Construction of tanks was delayed because of deficiencies in liner material manufacture. Establishing a 1% slope of the tank floor and construction of the concrete block walls was completed. The liner came from the manufacturer with significant defects and was replaced. Construction of one tank was completed by midyear 2002. This tank was filled with water and stocked with tilapia. They are fed twice daily and sludge removed once daily. They are growing at a rate of 2.0 grams/day. The construction and installation techniques learned to build this tank will facilitate the construction of other tanks for the SARE project.
- Discover if greenwater tank culture production characteristics revealed in experimental units will be duplicated on a commercial scale.
Determine quality, quantity and value of terrestrial crops produced with greenwater sludge as a water and nutrient source.
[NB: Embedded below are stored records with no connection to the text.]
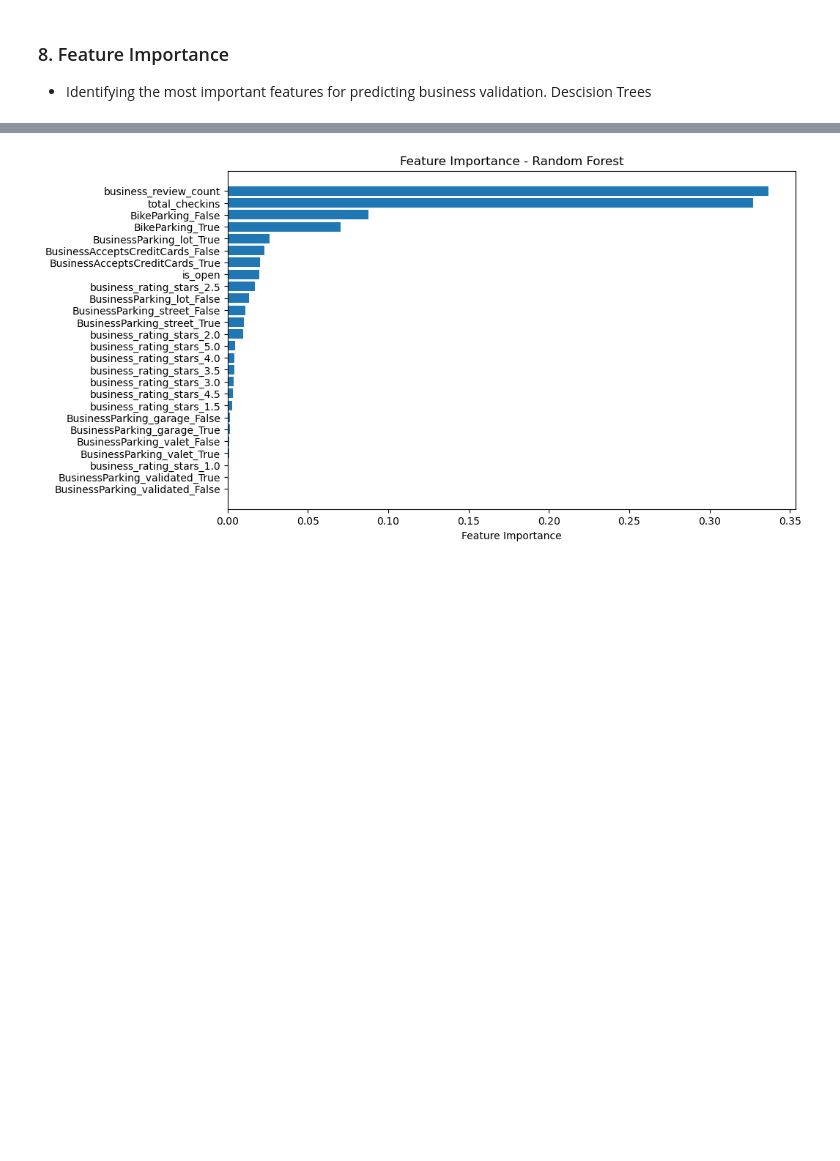
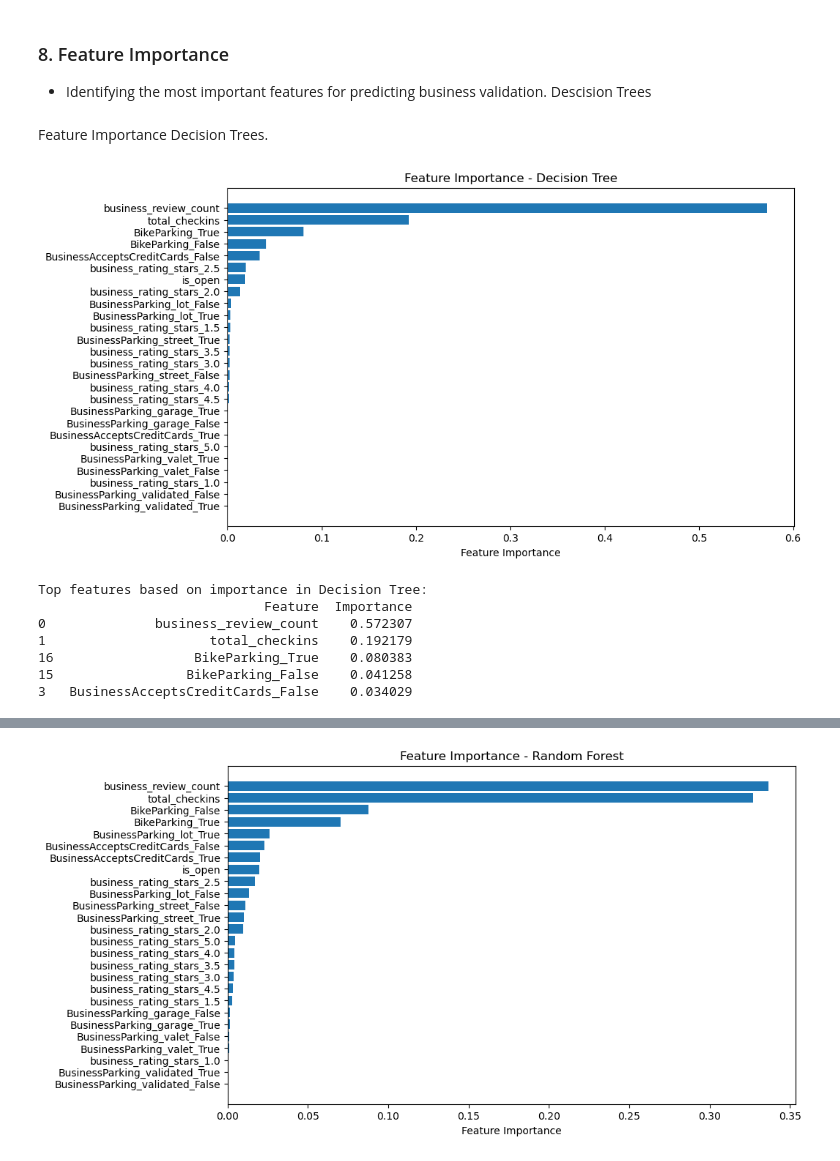
Before and after one commit to Chalithya/AISC2000_Group_01, a Jupyter notebook: ML2_Group_Assignment_1_Group_Trees.ipynb, the cells around one changed output, grey strips where cells are left out. Cells and saved outputs as stored; diff of their text form; code cells hidden in the pictures; blank space fills up the shorter version.

Commit message:
file with model building and feature importance

```diff
--- a/ML2_Group_Assignment_1_Group_Trees.ipynb
+++ b/ML2_Group_Assignment_1_Group_Trees.ipynb
@@ -1185,3 +1185,36 @@ with open('rf_model.pkl', 'wb') as f:
 ### 8. Feature Importance
 - Identifying the most important features for predicting business validation.
 Descision Trees
+# %% [markdown]
+Feature Importance Decision Trees.
+# %%
+
+dt_feature_importance = dt_model.feature_importances_
+
+
+dt_importance_df = pd.DataFrame({
+    'Feature': x_train_encoded.columns,
+    'Importance': dt_feature_importance
+}).sort_values(by='Importance', ascending=False)
+
+
+plt.figure(figsize=(10, 6))
+plt.barh(dt_importance_df['Feature'], dt_importance_df['Importance'])
+plt.xlabel('Feature Importance')
+plt.title('Feature Importance - Decision Tree')
+
+plt.gca().invert_yaxis()
+plt.show()
+
+
+print("Top features based on importance in Decision Tree:")
+print(dt_importance_df.head())
+# %% [output]
+[figure, added]
+Top features based on importance in Decision Tree:
+                             Feature  Importance
+0              business_review_count    0.572307
+1                     total_checkins    0.192179
+16                  BikeParking_True    0.080383
+15                 BikeParking_False    0.041258
+3   BusinessAcceptsCreditCards_False    0.034029
```
Also changed, not shown: parts of 1 cell of this notebook.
Ascertain the economic viability and environmental sustainability of this integrated production technology.
One of three greenwater tanks was constructed, filled with water and stocked with fish. The construction of this tank took 2 years. A long process of evaluating materials and methods for constructing the tank accounts for this long period. Now that the best materials and techniques have been selected the construction of the 2 tanks on participating farmer’s land will be much more quickly accomplished. Problems encountered related to the grading of the tank floor, installation of the center cone and the modification of the HDPE liner to connect to the cone and to lie flat on the tank floor.
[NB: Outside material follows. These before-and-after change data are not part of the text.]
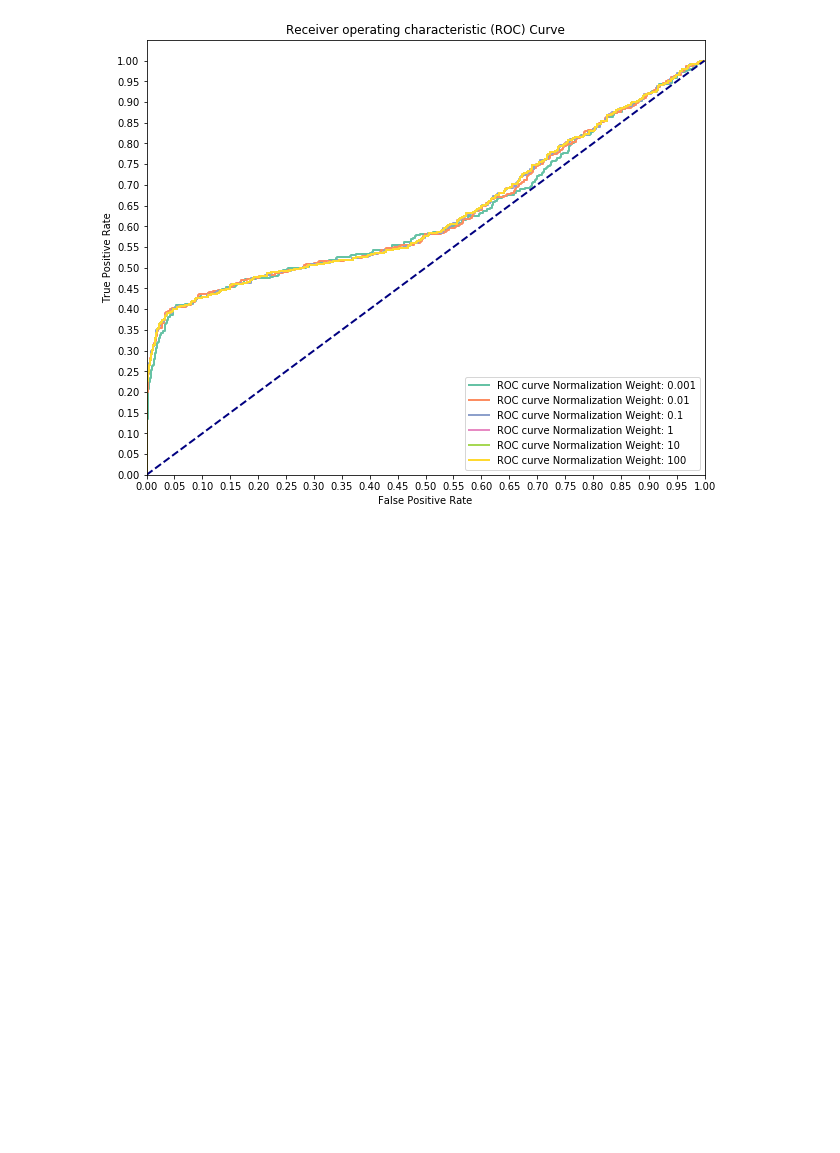
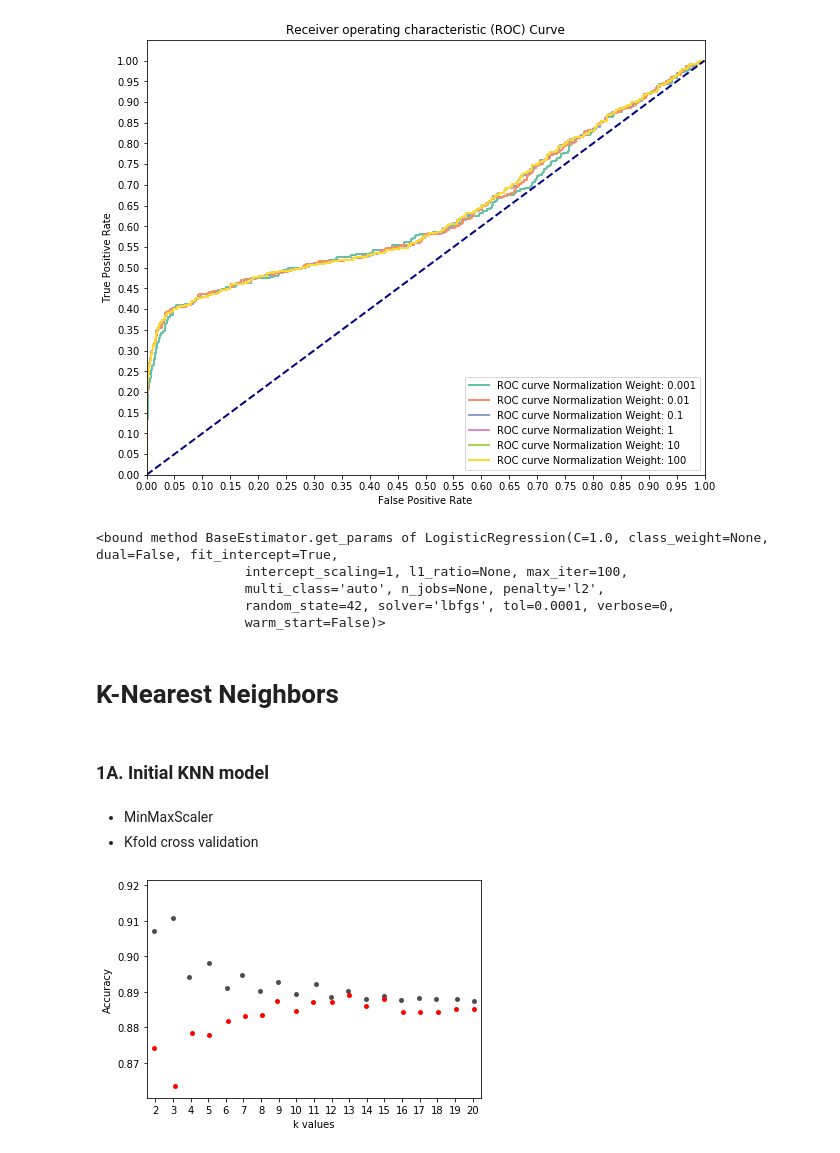
Before and after one commit to chum46/customer_churn_prediction, a Jupyter notebook: notebooks/exploratory/01_cm_data_exploration.ipynb, the cells around one changed output. Cells and saved outputs as stored; diff of their text form; code cells hidden in the pictures; blank space fills up the shorter version.

```diff
--- a/notebooks/exploratory/01_cm_data_exploration.ipynb
+++ b/notebooks/exploratory/01_cm_data_exploration.ipynb
@@ -119,10 +123,13 @@ memory usage: 524.2+ KB
 le = LabelEncoder()
 
 # Assigns binary classes to 'churn'
-le.fit_transform(df['churn'])
+# le.fit_transform(df['churn'])
+df['target'] = le.fit_transform(df['churn'])
 
 # Class 0 is index 0 in this array: False
 # Class 1 is index 1 in this array: True
 print(le.classes_)
+
+df.head()
 # %% [output]
 [False  True]
@@ -130,4 +143,4 @@ print(le.classes_)
 ### SET X AND y
 # %%
 X = df[['account length','total night calls','number vmail messages','total day minutes','total day charge','total eve minutes']]
-y = le.fit_transform(df['churn'])
+y = df.target
@@ -156,3 +175,24 @@ Precision Recall Score
 AUC for 100: 0.6334871972842012
 -------------------------------------------------------
 [figure]
+# %%
+m1_LRM_params
+# %% [output]
+<bound method BaseEstimator.get_params of LogisticRegression(C=1.0, class_weight=None, dual=False, fit_intercept=True,
+                   intercept_scaling=1, l1_ratio=None, max_iter=100,
+                   multi_class='auto', n_jobs=None, penalty='l2',
+                   random_state=42, solver='lbfgs', tol=0.0001, verbose=0,
+                   warm_start=False)>
+# %% [markdown]
+# K-Nearest Neighbors
+# %% [markdown]
+### 1A. Initial KNN model
+# %% [markdown]
+- MinMaxScaler
+- Kfold cross validation
+# %%
+m1_knn = KNN.knnModel(X, y, random_state=42)
+# %%
+k_scores_train, k_scores_val = m1_knn.KNN_train()
+# %% [output]
+[figure, added]
```
Also changed, not shown: parts of 14 cells of this notebook, 1 other file.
The graded soil floor of the tank needed to be sloped to the center. Several materials were attempted to make a smooth sloping surface. Soil cement, sand and sifted soil were all used. Of primary concern was to make an evenly sloped bottom without dips or areas where water or solids could puddle. Soil cement was first used because it would create a firm surface that would not compact. However the soil cement itself was rough surfaced and it was apparent that stone chips in the cement could puncture the liner material. It was removed. Sand was used because it could be compacted easily but the cost to do the entire bottom became prohibitive. Finally, sifted soil was used and compacted by with a plate compactor. Soil is one-third the cost of sand but had additional labor associated with the installation as it needed to be sifted and compacted.
The HDPE liner came from the manufacturer with many defects in the seam between the tank floor and the side walls. The defects were repaired with tape supplied by the manufacturer. The liner was ordered with a center cone of HDPE which also had significant defects. The HDPE cone was removed and a fiberglass cone was purchased and used in its place. Special industrial tapes had to be identified and purchased which would adhere to both the fiberglass cone and the HDPE liner.
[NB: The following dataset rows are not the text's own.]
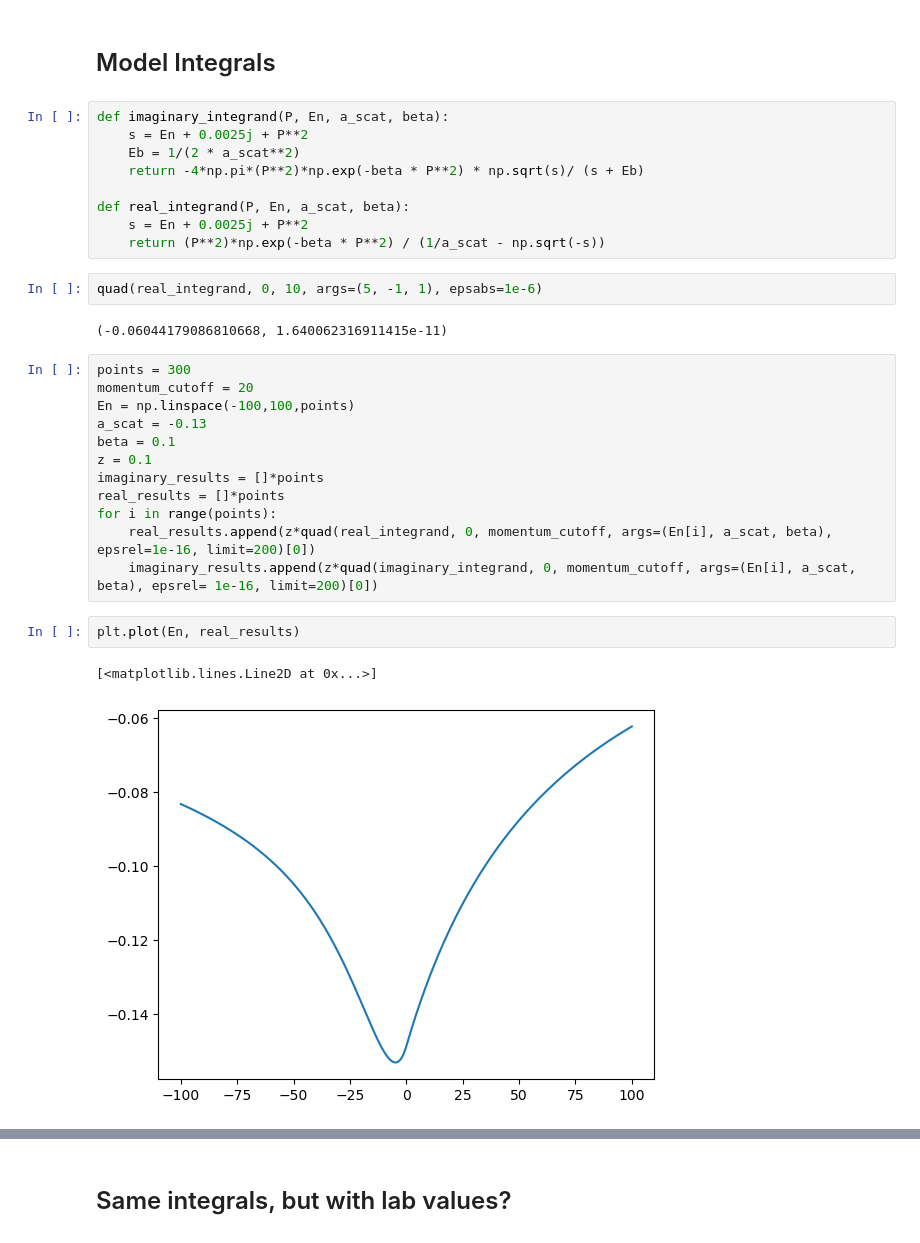
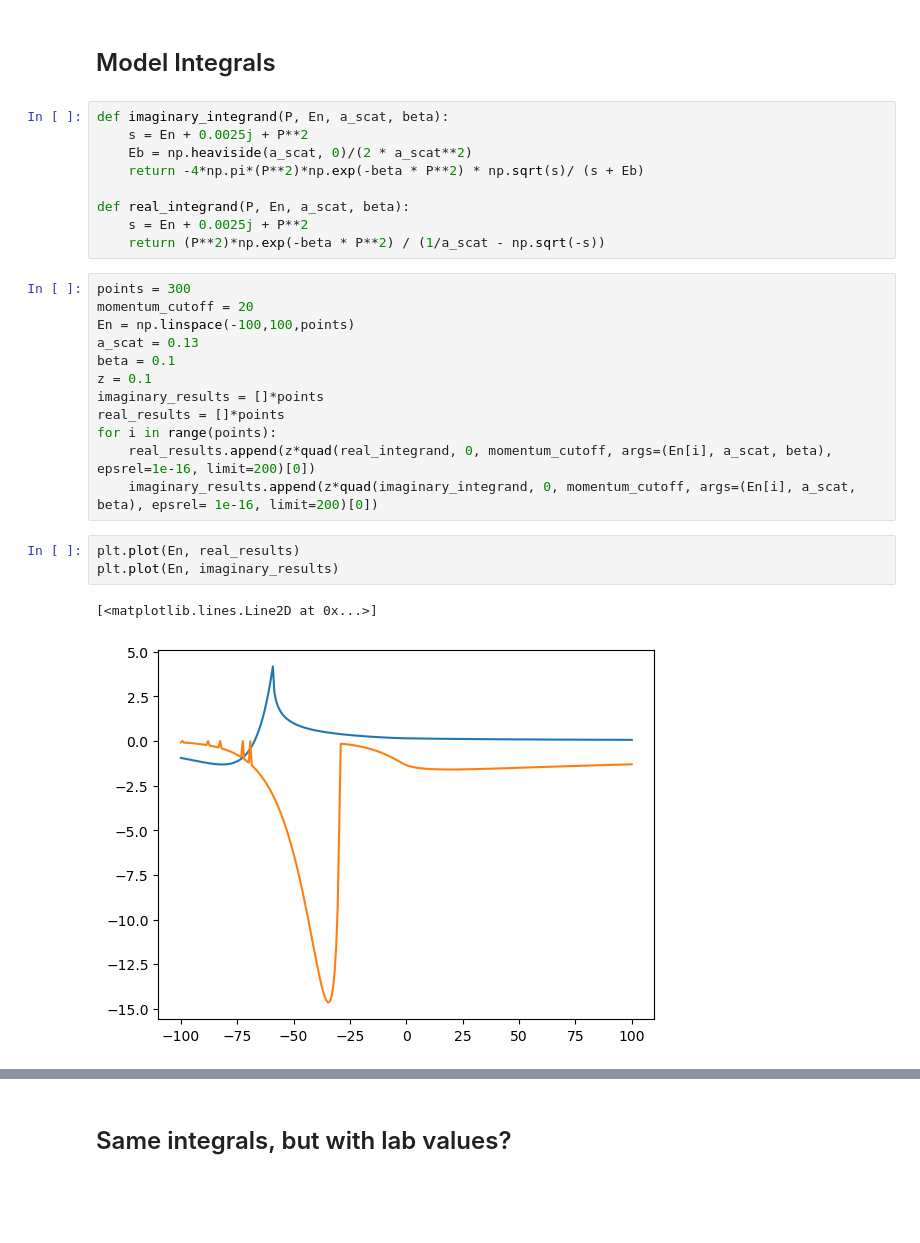
Before and after one commit to huanium/huanium, a Jupyter notebook: MIT_PhD/Fermi1/free-to-free-lineshape/NaK_rf_response.ipynb, the cells around one changed output, grey strips where cells are left out. Drawn from its saved outputs; the diff is of its cells as text; blank space fills up the shorter version.

```diff
--- a/MIT_PhD/Fermi1/free-to-free-lineshape/NaK_rf_response.ipynb
+++ b/MIT_PhD/Fermi1/free-to-free-lineshape/NaK_rf_response.ipynb
@@ -116,21 +116,17 @@ muNa41K = (mNa23 * mK41)/(mNa23 + mK41) * 1/u # atomic units
 # %%
 def imaginary_integrand(P, En, a_scat, beta):
     s = En + 0.0025j + P**2
-    Eb = 1/(2 * a_scat**2)
+    Eb = np.heaviside(a_scat, 0)/(2 * a_scat**2)
     return -4*np.pi*(P**2)*np.exp(-beta * P**2) * np.sqrt(s)/ (s + Eb)
 
 def real_integrand(P, En, a_scat, beta):
     s = En + 0.0025j + P**2
     return (P**2)*np.exp(-beta * P**2) / (1/a_scat - np.sqrt(-s))
-# %%
-quad(real_integrand, 0, 10, args=(5, -1, 1), epsabs=1e-6)
-# %% [output]
-(-0.06044179086810668, 1.640062316911415e-11)
 # %%
 points = 300
 momentum_cutoff = 20
 En = np.linspace(-100,100,points)
-a_scat = -0.13
+a_scat = 0.13
 beta = 0.1
 z = 0.1
 imaginary_results = []*points
@@ -140,9 +136,10 @@ for i in range(points):
     imaginary_results.append(z*quad(imaginary_integrand, 0, momentum_cutoff, args=(En[i], a_scat, beta), epsrel= 1e-16, limit=200)[0])
 # %%
 plt.plot(En, real_results)
+plt.plot(En, imaginary_results)
 # %% [output]
 [<matplotlib.lines.Line2D at 0x...>]
-[figure, old version]
+[figure, new version]
 # %%
 # spectral function?
 A =  -2* np.array(imaginary_results)/( (En - np.array(real_results))**2 + np.array(imaginary_results)**2)
```
Also changed, not shown: parts of 8 cells of this notebook, 11 other files.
The tank walls were constructed with knockout blocks, rebar and poured concrete. This was the simplest component of the tank to build.
The tank was filled with both well water and acclimated greenwater from existing culture tanks. It was stocked with 4,000 62 gram male tilapia. They have been fed ad libitum twice daily and sludge taken once daily. Two surface aerator have been operating, one vertically to aerate the water and one horizontally to circulate the water around the tank. Sludge that accumulates in the center cone is removed once daily and is stored in a containment pond. This sludge can be used for fertilization of vegetable crops.
The nitrifying bacteria involved in the suspended growth processes, which maintain water quality, take some time to develop into sustainable cultures. The acclimation period to develop viable cultures of nitrifying bacteria in the water column and on the tank surfaces was completed and a production schedule initiated. Tilapia fingerlings (62 grams/fish) were stocked and have grown to 214 grams in 76 days. A growth rate of 2.1 g/day.
Two more tanks will be built and stocked with fish for commercial production. Vegetable plots will be established near each of the 3 tanks and irrigated with sludge removed from the systems. Evaluation of systems’ commercial potential will be made.
Impacts and Contributions/Outcomes
Local farmers will benefit from this system because the dual use of water for both aquaculture and horticulture reduces their costs. The reclaimed nutrients from fish waste reduce the need for inorganic fertilizers and reduce those costs. Application of fish sludge to vegetable crops eliminates their discharge into local streams and any associated environmental impact that would result. A local non-profit group “Farmers in Action” is anxious for the results of this work.